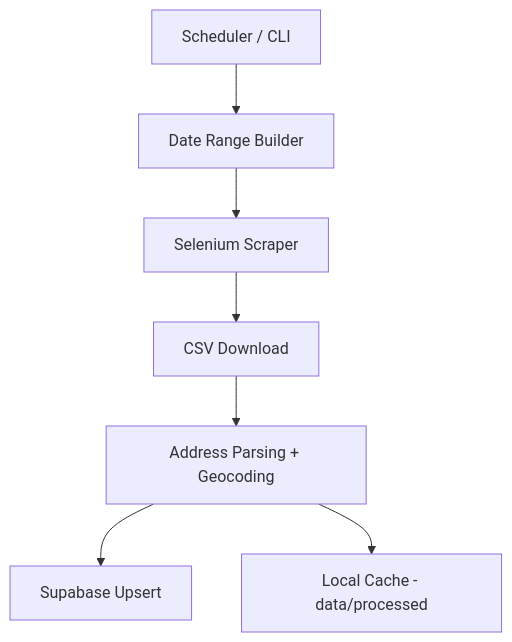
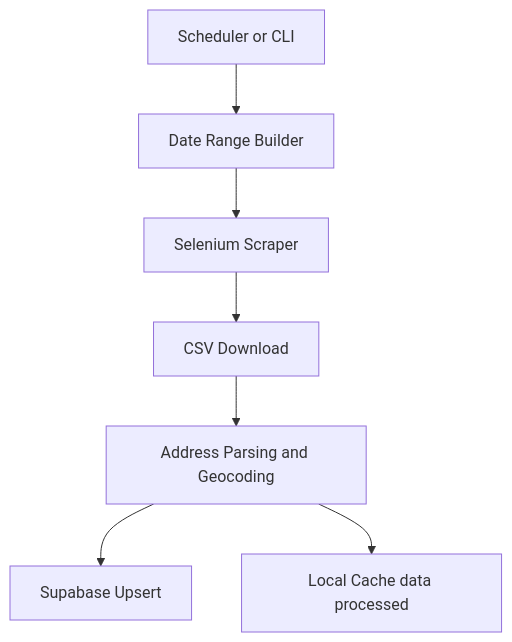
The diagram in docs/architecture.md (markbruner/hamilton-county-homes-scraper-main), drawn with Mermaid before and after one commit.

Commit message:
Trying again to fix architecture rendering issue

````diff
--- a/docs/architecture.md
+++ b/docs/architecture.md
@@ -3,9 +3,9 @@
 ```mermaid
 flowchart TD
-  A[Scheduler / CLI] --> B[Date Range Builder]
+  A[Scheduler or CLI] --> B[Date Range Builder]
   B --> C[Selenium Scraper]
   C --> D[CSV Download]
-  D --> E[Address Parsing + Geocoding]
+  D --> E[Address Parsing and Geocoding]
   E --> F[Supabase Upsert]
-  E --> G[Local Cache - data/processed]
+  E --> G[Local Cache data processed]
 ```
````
====================
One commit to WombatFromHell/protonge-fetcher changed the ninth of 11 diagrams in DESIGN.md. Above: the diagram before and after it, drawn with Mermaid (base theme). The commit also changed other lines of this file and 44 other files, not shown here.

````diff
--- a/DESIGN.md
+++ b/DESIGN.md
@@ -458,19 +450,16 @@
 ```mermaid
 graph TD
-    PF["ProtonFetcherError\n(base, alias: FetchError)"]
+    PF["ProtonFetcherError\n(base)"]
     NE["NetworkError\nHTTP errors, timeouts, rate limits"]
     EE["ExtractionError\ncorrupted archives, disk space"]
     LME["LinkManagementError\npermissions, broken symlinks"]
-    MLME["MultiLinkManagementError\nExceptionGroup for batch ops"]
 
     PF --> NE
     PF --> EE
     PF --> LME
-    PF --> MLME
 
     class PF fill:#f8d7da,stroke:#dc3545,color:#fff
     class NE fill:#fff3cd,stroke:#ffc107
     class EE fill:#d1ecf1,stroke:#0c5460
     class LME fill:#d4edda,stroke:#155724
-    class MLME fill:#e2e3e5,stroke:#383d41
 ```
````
====================
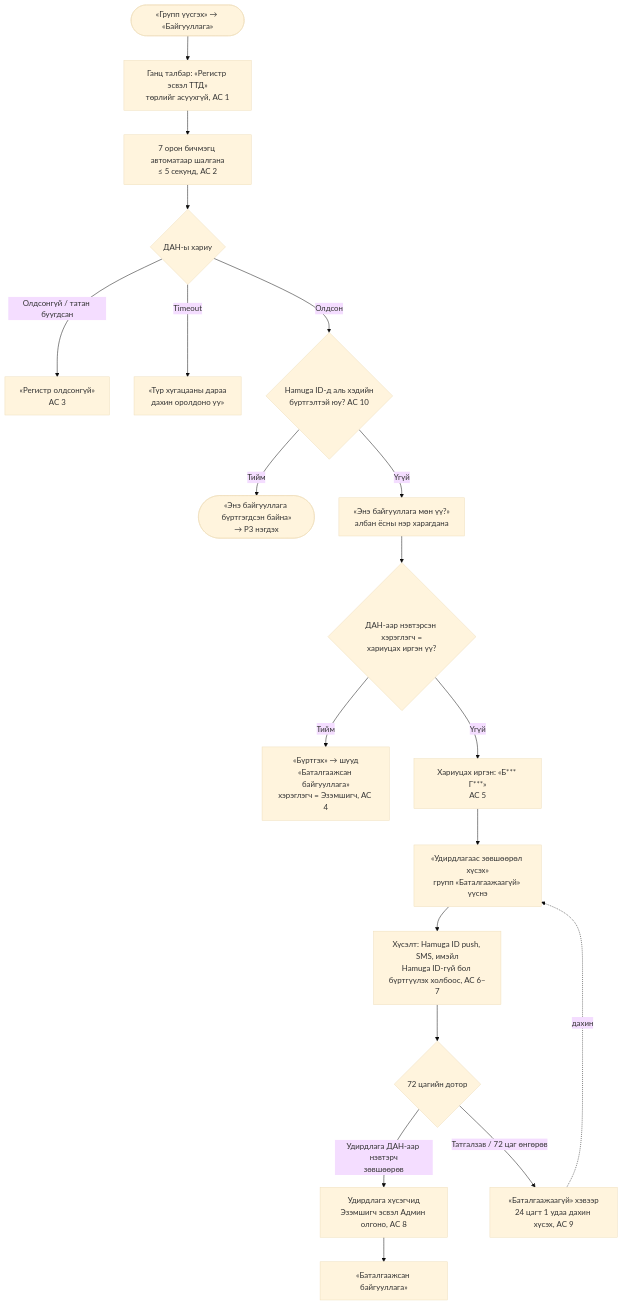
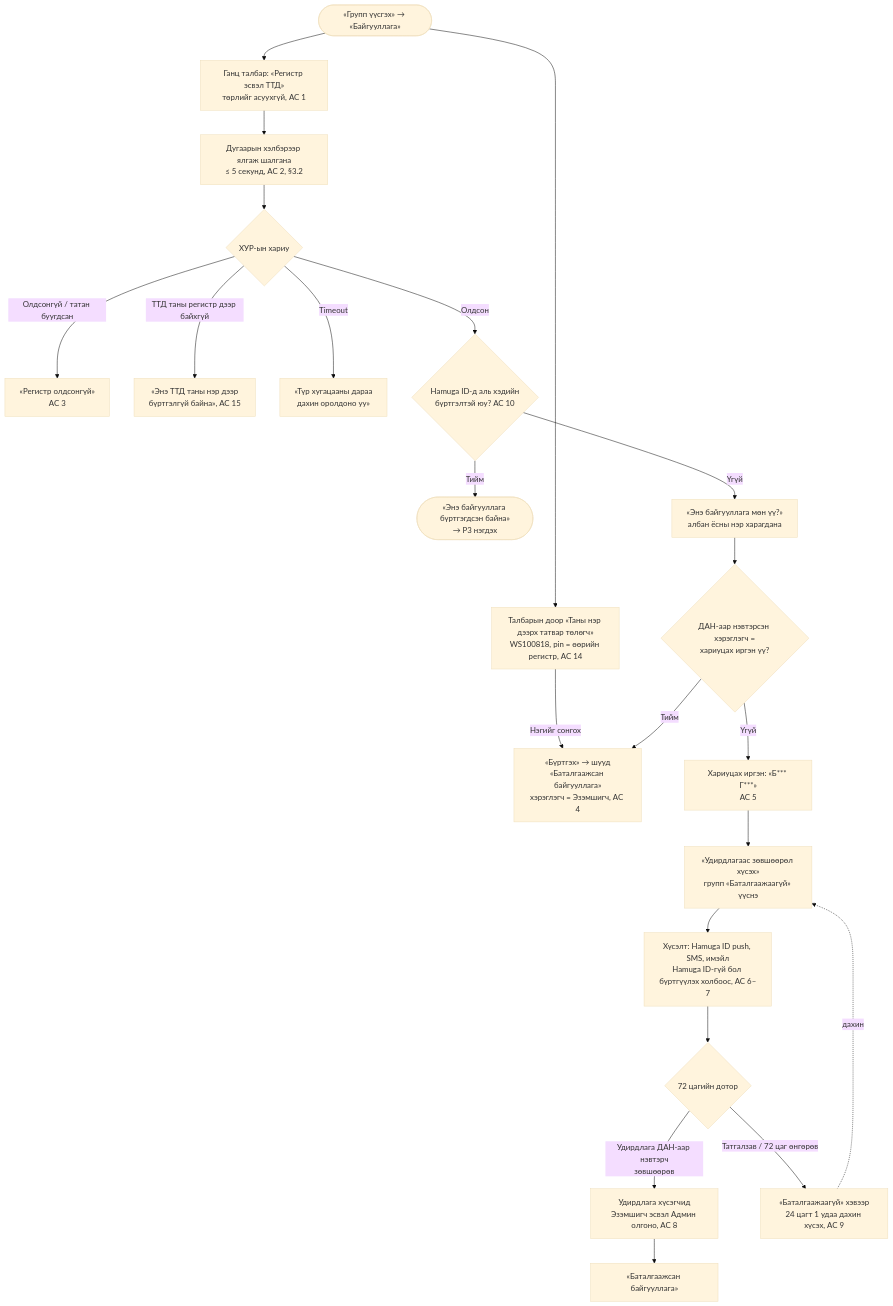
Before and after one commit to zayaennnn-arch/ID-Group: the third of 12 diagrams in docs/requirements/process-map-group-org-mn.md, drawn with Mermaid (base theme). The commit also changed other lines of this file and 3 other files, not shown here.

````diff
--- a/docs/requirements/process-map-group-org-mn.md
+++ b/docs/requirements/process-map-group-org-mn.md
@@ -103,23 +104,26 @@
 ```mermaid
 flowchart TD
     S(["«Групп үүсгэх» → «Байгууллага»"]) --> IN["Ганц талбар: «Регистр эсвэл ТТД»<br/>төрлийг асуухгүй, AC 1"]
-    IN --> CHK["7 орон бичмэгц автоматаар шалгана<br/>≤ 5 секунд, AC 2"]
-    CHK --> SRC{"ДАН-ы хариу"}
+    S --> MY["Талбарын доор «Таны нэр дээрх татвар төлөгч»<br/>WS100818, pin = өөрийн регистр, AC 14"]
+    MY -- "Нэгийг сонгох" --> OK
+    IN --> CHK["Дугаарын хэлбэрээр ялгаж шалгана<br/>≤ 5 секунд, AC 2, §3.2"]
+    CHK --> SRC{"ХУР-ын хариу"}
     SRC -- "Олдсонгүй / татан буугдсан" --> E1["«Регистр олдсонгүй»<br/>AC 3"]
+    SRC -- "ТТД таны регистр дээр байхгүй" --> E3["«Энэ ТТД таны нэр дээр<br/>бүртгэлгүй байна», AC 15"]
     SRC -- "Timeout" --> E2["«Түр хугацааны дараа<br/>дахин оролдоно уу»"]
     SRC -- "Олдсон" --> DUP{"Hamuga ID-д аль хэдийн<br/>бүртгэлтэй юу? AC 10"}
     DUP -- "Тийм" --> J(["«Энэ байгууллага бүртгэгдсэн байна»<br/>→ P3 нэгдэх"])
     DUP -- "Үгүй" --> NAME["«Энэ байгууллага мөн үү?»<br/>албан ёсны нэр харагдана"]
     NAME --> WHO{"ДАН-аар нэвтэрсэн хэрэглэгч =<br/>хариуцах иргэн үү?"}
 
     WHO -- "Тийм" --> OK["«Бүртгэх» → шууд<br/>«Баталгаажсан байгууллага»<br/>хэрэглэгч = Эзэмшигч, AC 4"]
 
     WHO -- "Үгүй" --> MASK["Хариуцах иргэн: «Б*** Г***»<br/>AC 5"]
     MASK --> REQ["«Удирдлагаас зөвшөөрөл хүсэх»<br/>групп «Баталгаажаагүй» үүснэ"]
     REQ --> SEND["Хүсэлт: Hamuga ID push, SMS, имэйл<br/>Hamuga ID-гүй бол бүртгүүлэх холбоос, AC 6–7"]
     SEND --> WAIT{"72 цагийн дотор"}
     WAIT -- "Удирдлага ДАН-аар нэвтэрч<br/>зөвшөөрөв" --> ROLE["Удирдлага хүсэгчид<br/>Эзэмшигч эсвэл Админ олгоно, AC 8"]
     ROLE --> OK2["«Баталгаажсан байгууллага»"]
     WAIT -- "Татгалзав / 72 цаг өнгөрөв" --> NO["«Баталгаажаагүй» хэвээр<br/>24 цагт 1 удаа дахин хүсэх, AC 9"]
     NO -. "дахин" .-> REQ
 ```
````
====================
**BRIEF**
Only the number is wanted: how many lines in the listing contain the word "architecture"?

**YOUR SOLUTION**
4